[DEAR EVERYONE: Don't ever give
your true love any human being on the planet a tiny stuffed dog as a token of your love and affection. Love, Kate]
Edith is still as smug and catty as ever, joyfully informing Mary of Matthew’s engagement and, later in the episode, getting worked up about a spill on her dress while Carson gets his heart attack on across the dining room table. But for all the loathsome things Edith does — and boy, are there many, many loathsome things — I can’t help but be charmed by her eager obsession with learning to drive. It’s so earnest! So sweet! So almost likable – until she goes and makes out with a married man behind a haystack. Finally Edith has her own Mr. Pamuk moment and oh, I can’t wait to see how Mary uses it against her.
Which brings us to Sybil, the saving grace of the Crawley sisterhood. Sybil, who makes her mother cry with her attempt at baking a cake. Sybil, who ain’t got time for no man when the higher duty of nursing calls. (Though I do love dear Bronson and admire him for his daring declaration of love. I have faith that hormones shall prevail.) Sybil, who turns Downton into a convalescent home in which men can recover from war and Thomas can redeem himself for everything he ever did, ever.

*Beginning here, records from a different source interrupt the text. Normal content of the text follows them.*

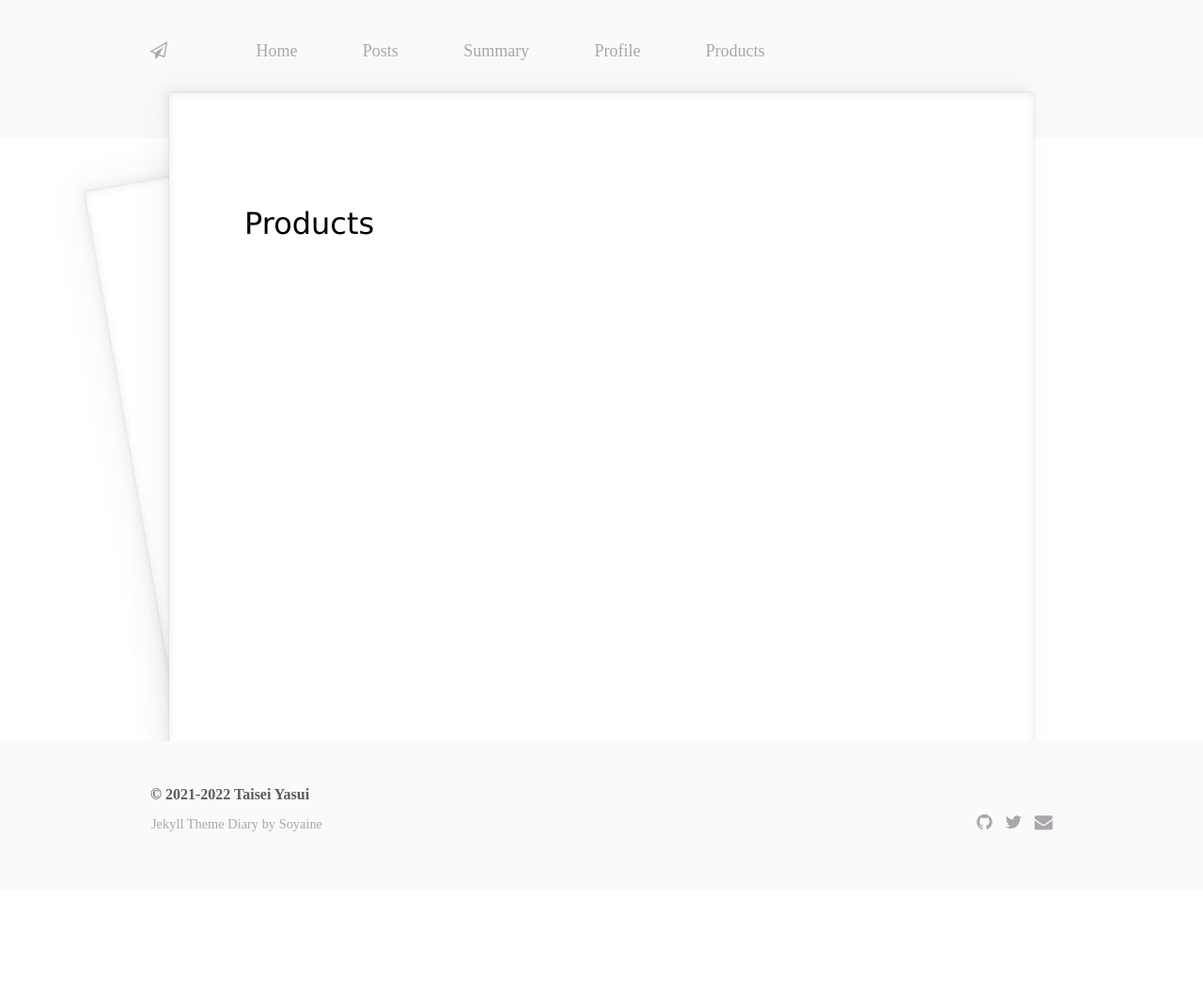
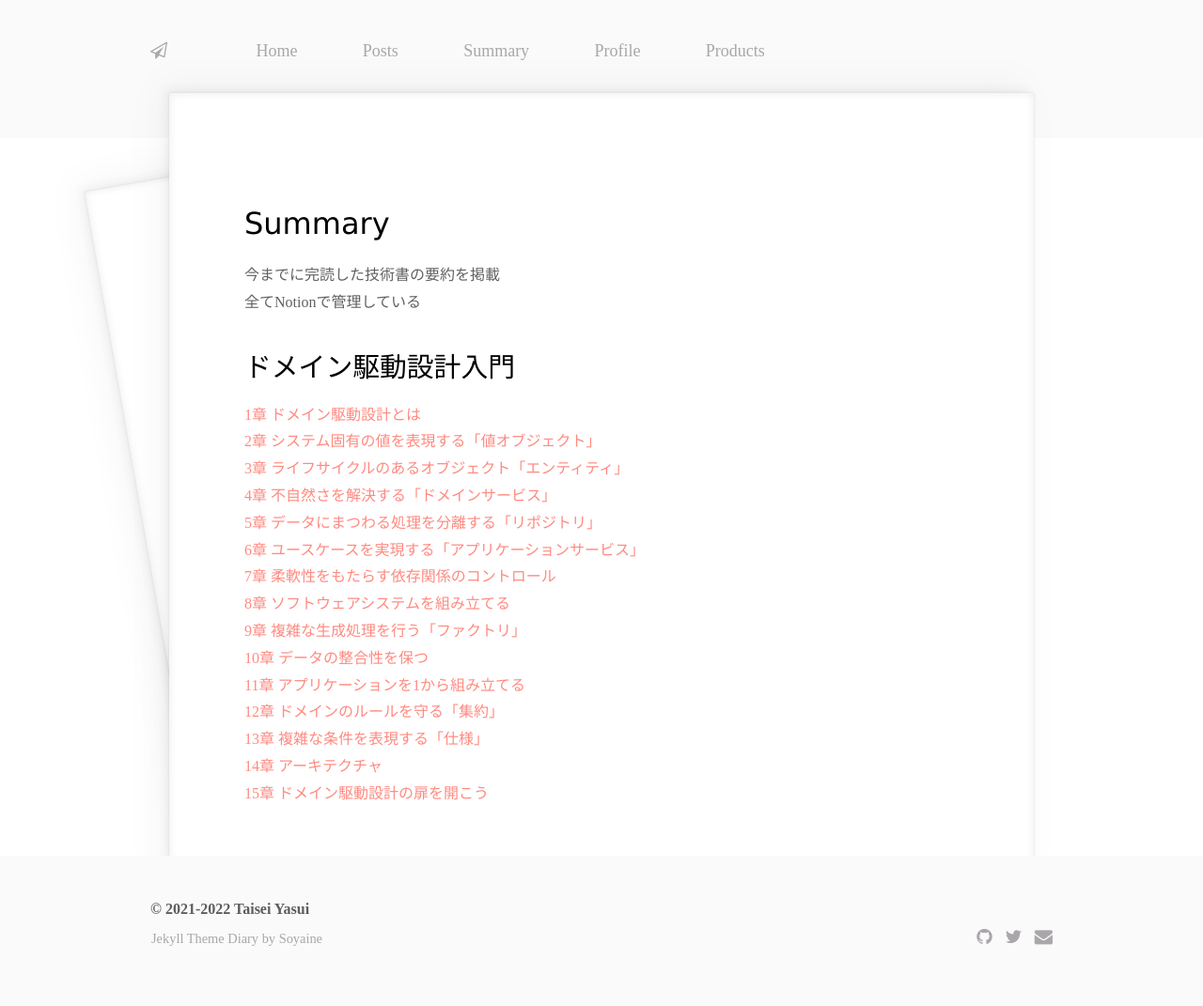
Before and after one commit to taisei-13046/TIL_pages, a Jekyll site: the page built from summary.md, in a window 1280 px wide. Shown: the whole page at 94% size. Built offline with Jekyll 4.4.1, drawn with Linux system fonts in a browser that asks for light colours; before the commit the page ends 948 px from its top, so only the background shows below that.

Commit message:
Update summary.md

```diff
--- a/summary.md
+++ b/summary.md
@@ -4,4 +4,23 @@ title: summary
 ---
 
 
-#  Products
+#  Summary
+今までに完読した技術書の要約を掲載
+全てNotionで管理している
+
+## ドメイン駆動設計入門
+[1章 ドメイン駆動設計とは](https://married-look-b3b.notion.site/1-ef5371512948493ea8dc740fc3986443)
+[2章 システム固有の値を表現する「値オブジェクト」](https://married-look-b3b.notion.site/2-eb2c7e296cb24cd3ba015936b06485bb)
+[3章 ライフサイクルのあるオブジェクト「エンティティ」](https://married-look-b3b.notion.site/3-1b41bb813c9d4dcc8acc4ef498e116e3)
+[4章 不自然さを解決する「ドメインサービス」](https://married-look-b3b.notion.site/4-44ddf395ed97479da3180be82beb3155)
+[5章 データにまつわる処理を分離する「リポジトリ」](https://married-look-b3b.notion.site/5-1b9b04aa545c4d1ea684e2225edcb5e1)
+[6章 ユースケースを実現する「アプリケーションサービス」](https://married-look-b3b.notion.site/6-b35422dc475c4e449f32947895f91993)
+[7章 柔軟性をもたらす依存関係のコントロール](https://married-look-b3b.notion.site/7-7e8961d9098c4a4483b033170abc8925)
+[8章 ソフトウェアシステムを組み立てる](https://married-look-b3b.notion.site/8-b2145f4839a54d1289aca228f1798ded)
+[9章 複雑な生成処理を行う「ファクトリ」](https://married-look-b3b.notion.site/9-e1dece2930034d88ab269b98907e6ade)
+[10章 データの整合性を保つ](https://married-look-b3b.notion.site/10-bdce14c67d5740e5845641466fc7e65c)
+[11章 アプリケーションを1から組み立てる](https://married-look-b3b.notion.site/11-1-42b80602f4164b8d9c9f9b5bd54f47a8)
+[12章 ドメインのルールを守る「集約」](https://married-look-b3b.notion.site/12-99017eec677e492a806254e1f9e8a6d2)
+[13章 複雑な条件を表現する「仕様」](https://married-look-b3b.notion.site/13-9f3617497da14de78aa8684e357d9731)
+[14章 アーキテクチャ](https://married-look-b3b.notion.site/14-c4b488a910124c4baa9e46fb66f4aae9)
+[15章 ドメイン駆動設計の扉を開こう](https://married-look-b3b.notion.site/15-d8ab3f8fe4424412a668bca77df85ef0)
```
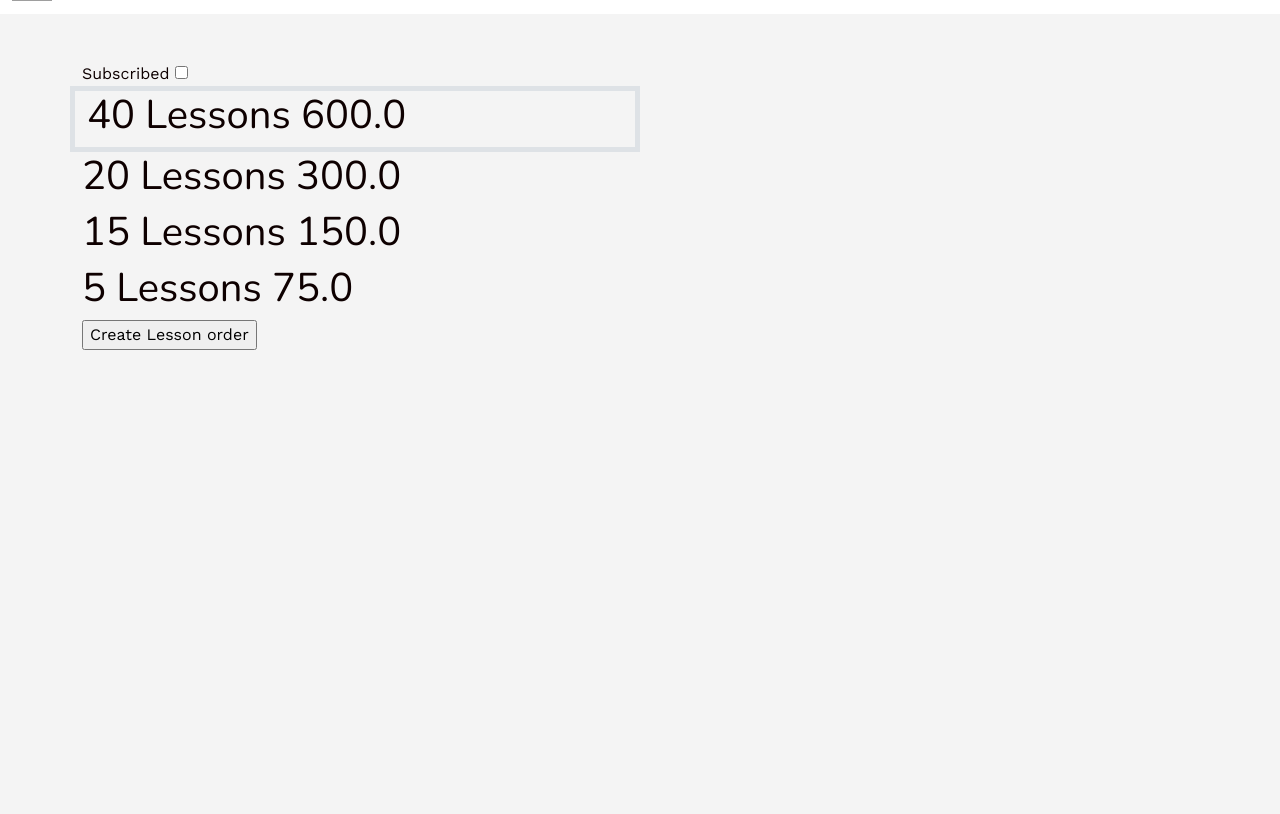
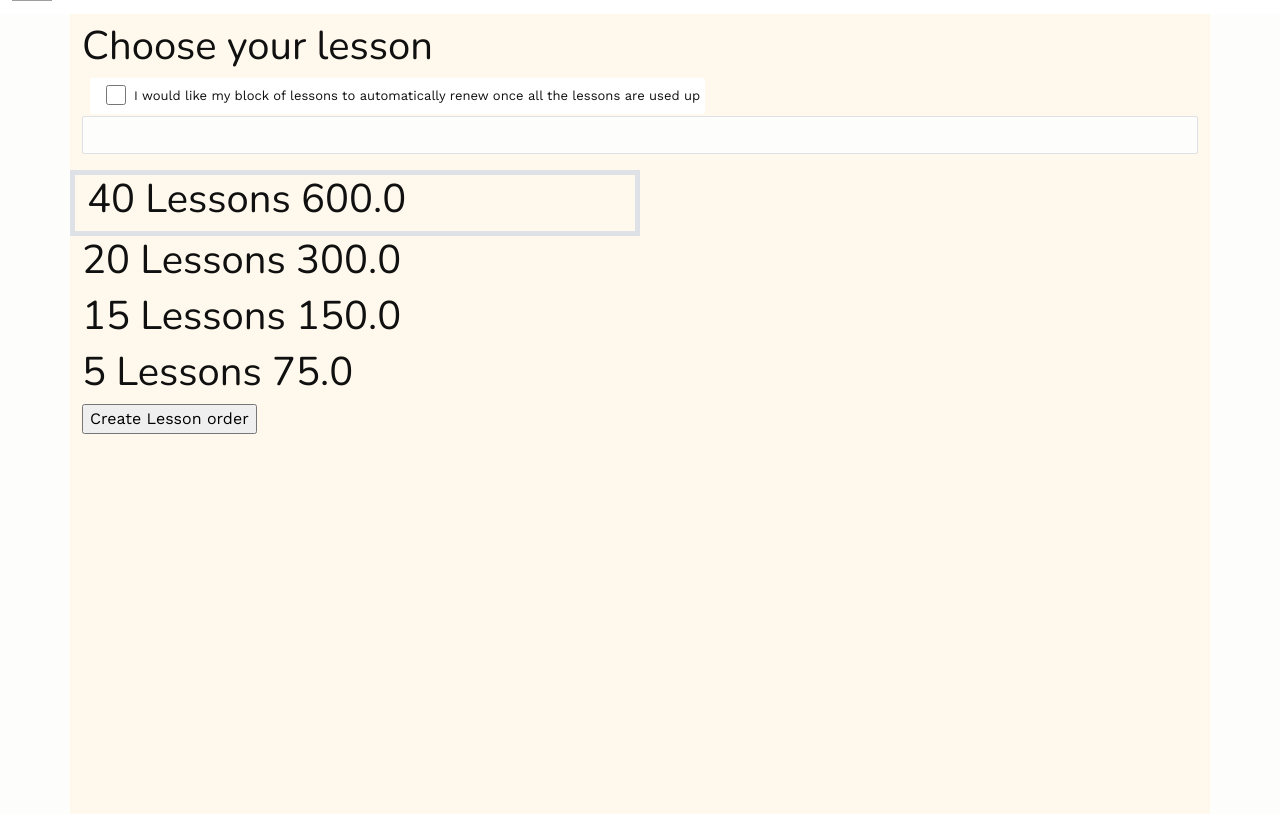
Before and after one commit to L3monJuic3/Musicon, a Rails app: page /lessons/1 in a window 1280 px wide. Shown: the part 44-858 px from the top of the page. Before the commit the page ends 394 px from the top, so only its background shows below. Run offline with Rails 7, Linux system fonts and the light colour scheme; a user stored in the database is signed in; data comes from the database, SQL or seed files in the repository; style sheets or scripts are compiled from the project's sources; some libraries are stand-ins or nearby versions; grey boxes are pictures that could not be loaded.

Commit message:
styling subscribed checkbox and styling duration dropdown. Added form functionality

```diff
--- /dev/null
+++ b/app/assets/stylesheets/components/_form.scss
@@ -0,0 +1,48 @@
+/* Target the checkbox input within .form-check-input and .bigger-checkbox */
+.form-check-input .bigger-checkbox[type="checkbox"] {
+  width: 25px !important;
+  height: 25px;
+  margin-left: 1px;
+  ::after {
+    padding-left: 3px;
+  }
+}
+
+#lesson_order_package .select {
+  margin-left: 50px;
+}
+
+
+@media (max-width: 730px) {
+  .bg-light-gray .select.input select {
+    position: relative;
+    top: 100px;
+    left: 0;
+    // right: 50%;
+    width: 100%;
+  }
+}
+/* Adjust the top position based on your layout */
+.bg-light-gray .select.input select {
+  position: absolute;
+  top: 50%; /* Adjust this value as needed */
+  left: 0;
+  width: 100%;
+}
+
+
+/* Apply display: inline-block to .bigger-checkbox */
+.bigger-checkbox {
+  // display: flex;
+}
+.bigger-checkbox[type="checkbox"] {
+  width: 20px !important;
+  height: 20px;
+}
+
+/* Adjust the label styles */
+.form-check label {
+  width: 100px;
+  font-size: 13px;
+  padding: 5px;
+}
--- a/app/assets/stylesheets/components/_index.scss
+++ b/app/assets/stylesheets/components/_index.scss
@@ -3,3 +3,4 @@
 @import "avatar";
 @import "form_legend_clear";
 @import "navbar";
+@import "form";
--- a/app/assets/stylesheets/config/_bootstrap_variables.scss
+++ b/app/assets/stylesheets/config/_bootstrap_variables.scss
@@ -12,11 +12,12 @@
 
 // Colors
 $body-color: $gray;
-$primary:    $blue;
+$primary:    $yellow;
 $success:    $green;
-$info:       $yellow;
+$info:       $light-yellow;
 $danger:     $red;
 $warning:    $orange;
+
 
 // Buttons & inputs' radius
 $border-radius:    2px;
--- a/app/assets/stylesheets/config/_colors.scss
+++ b/app/assets/stylesheets/config/_colors.scss
@@ -3,8 +3,11 @@
 // For example:
 $red: #FD1015;
 $blue: #0D6EFD;
-$yellow: #FFC65A;
+$yellow: #EEBF24;
 $orange: #E67E22;
 $green: #1EDD88;
-$gray: #0E0000;
-$light-gray: #F4F4F4;
+$gray: #101011;
+$light-gray: #FDFDFB;
+
+// Custom Colors
+$light-yellow: #FEF9EC;
--- a/app/models/lesson.rb
+++ b/app/models/lesson.rb
@@ -1,3 +1,7 @@
 class Lesson < ApplicationRecord
   belongs_to :user
+
+  def self.lesson_duration
+    " minutes"
+  end
 end
--- a/app/views/layouts/application.html.erb
+++ b/app/views/layouts/application.html.erb
@@ -5,6 +5,7 @@
     <meta name="viewport" content="width=device-width, initial-scale=1, shrink-to-fit=no">
     <%= csrf_meta_tags %>
     <%= csp_meta_tag %>
+    <script src="https://code.iconify.design/iconify-icon/1.0.7/iconify-icon.min.js"></script>
 
     <%= stylesheet_link_tag "application", "data-turbo-track": "reload" %>
     <%= javascript_importmap_tags %>
--- a/app/views/lessons/_form.html.erb
+++ b/app/views/lessons/_form.html.erb
@@ -1,8 +1,26 @@
-<%= simple_form_for([@lesson, @lesson_order]) do |f|  %>
-<div class="container py-5">
-    <%= label_tag :subscribed   %>
-    <%= check_box_tag  :subscribed %>
+<%= simple_form_for([@lesson, @lesson_order]) do |f| %>
+  <div class="container py-2 bg-info" style="height: 100vh;">
+    <h1>Choose your lesson</h1>
+
+    <div class="d-flex ">
+      <div class="d-flex flex-row align-items-center ">
+        <iconify-icon class="px-1" icon="mingcute:chopsticks-line" style="color: #eebf24; font-size: 48px; align-items: center;"></iconify-icon>
+      </div>
+      <div class="d-flex flex-row form-check ps-2 justify-content-end bg-white align-items-center rounded-3">
+        <label class="form-check-label align-items-center d-flex w-100 ps-2">
+          <%= f.check_box :is_subscribed, as: :boolean, class: "form-check bigger-checkbox col-6 align-items-center ps-2", id: "subscribed" %>
+          <span class="ps-2">I would like my block of lessons to automatically renew once all the lessons are used up</span>
+      </div>
+        </label>
+    </div>
+
+    <% user_input = params[:user_input] # Replace this with actual user input or logic %>
+    <% lessons_with_duration = Lesson.all%>
+    <%= f.input :lesson_id, as: :select, collection: lessons_with_duration.pluck(:duration, :id).map { |duration, id| "#{duration} minutes" }, include_blank: 'Duration', label: false, class: "duration-input"%>
+    <%# </div> %>
+
     <%= f.hidden_field :package, value: 1 %>
+
     <div class="row flex-column justify-content-center">
 
       <div class="col-6 border border-5">
--- a/app/views/lessons/_lessons_form.html.erb
+++ b/app/views/lessons/_lessons_form.html.erb
@@ -1,3 +1,4 @@
+<h1>Choose your lesson</h1>
 <%= simple_form_for lesson do |f|  %>
 <div class="container py-5">
     <%= label_tag :subscribed   %>
--- /dev/null
+++ b/db/migrate/20230827201252_add_is_subscribed_to_lesson_orders.rb
@@ -0,0 +1,5 @@
+class AddIsSubscribedToLessonOrders < ActiveRecord::Migration[7.0]
+  def change
+    add_column :lesson_orders, :is_subscribed, :boolean
+  end
+end
--- /dev/null
+++ b/db/migrate/20230827210408_remove_duration_from_lessons.rb
@@ -0,0 +1,5 @@
+class RemoveDurationFromLessons < ActiveRecord::Migration[7.0]
+  def change
+    remove_column :lessons, :duration, :time
+  end
+end
--- /dev/null
+++ b/db/migrate/20230827210432_add_duration_to_lessons.rb
@@ -0,0 +1,5 @@
+class AddDurationToLessons < ActiveRecord::Migration[7.0]
+  def change
+    add_column :lessons, :duration, :integer
+  end
+end
--- a/db/seeds.rb
+++ b/db/seeds.rb
@@ -36,6 +36,7 @@
 lesson = Lesson.create!(
   name: 'Lesson 1',
   description: 'Perfect to get to know the teacher and try it out at low cost',
+  duration: 60,
   price: 15,
   user_id: user_one.id
 )
```
Also changed, not shown: db/schema.rb. Lines whose indentation alone changed are shown as unchanged.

Yes, my heart broke into a billion little biscuit pieces watching a vulnerable Thomas open himself up to his fellow wounded soldier while in the hospital. Underneath that scowl and impeccable helmet hair is a suffering man, and maybe – maybe! – there’s a redeemable person in there. And really, who am I to judge? I sang that “Lighters” song as he lifted his hand from the trench in a (successful) attempt to be shot at. Proof that we’re all a little bit a-holey deep down, right?
All of us, that is, except Mr. Behhhhhts. After a dashing entrance via a smokey train, our sweet Bates returned to his dear Anna and proposed marriage, certain that his wife Vera would consent to a divorce if he offered her his savings. He even tempted Anna with the promise of one day opening a wee inn, which we all know is THE way to a girl’s heart. All we want is to open a B&B in the country! That’s it, mens! Do you not get how easy we ladies are? But all hope evaporated when Vera Bates shows up at Downton and blackmailed her husband into quitting his job by threatening to reveal the details surrounding Mr. Pamuk’s death. At this point, who doesn’t know that Mary was naked and panting while Mr. Pamuk died? But still, Bates takes the bait (you got punned!) and puts the Crawleys’ honor and reputation before his own, leaving Anna alone and weeping next to a pile of fish crates.
And as the major drama developed, little moments — with possibly huge future story lines — unfolded. Daisy kissed William and he made her “his girl” before heading off to war, even though she’s just not that into him. Lady Crawley continues to do O’Brien’s bidding, making her the best-dressed puppet in the entire UK. And O’Brien, though still a manipulative monster, revealed a gentler, sweeter side in this episode. We see her inwardly cringe when discussing the effects of the war on Thomas and she opens up about her family and connects with Mr. Lang about his “shell shock.” Could O’Brien be…flirting? Also, I took this note about O’Brien while watching the episode: “She kinda looks like a hot piece of a** this season. What’s changed?” So there’s that. Also, I am gross.
But most importantly, the Dowager Countess wore a giant headdress crafted solely of a billion raven feathers. That is how it’s done, my friends. That is how it’s done.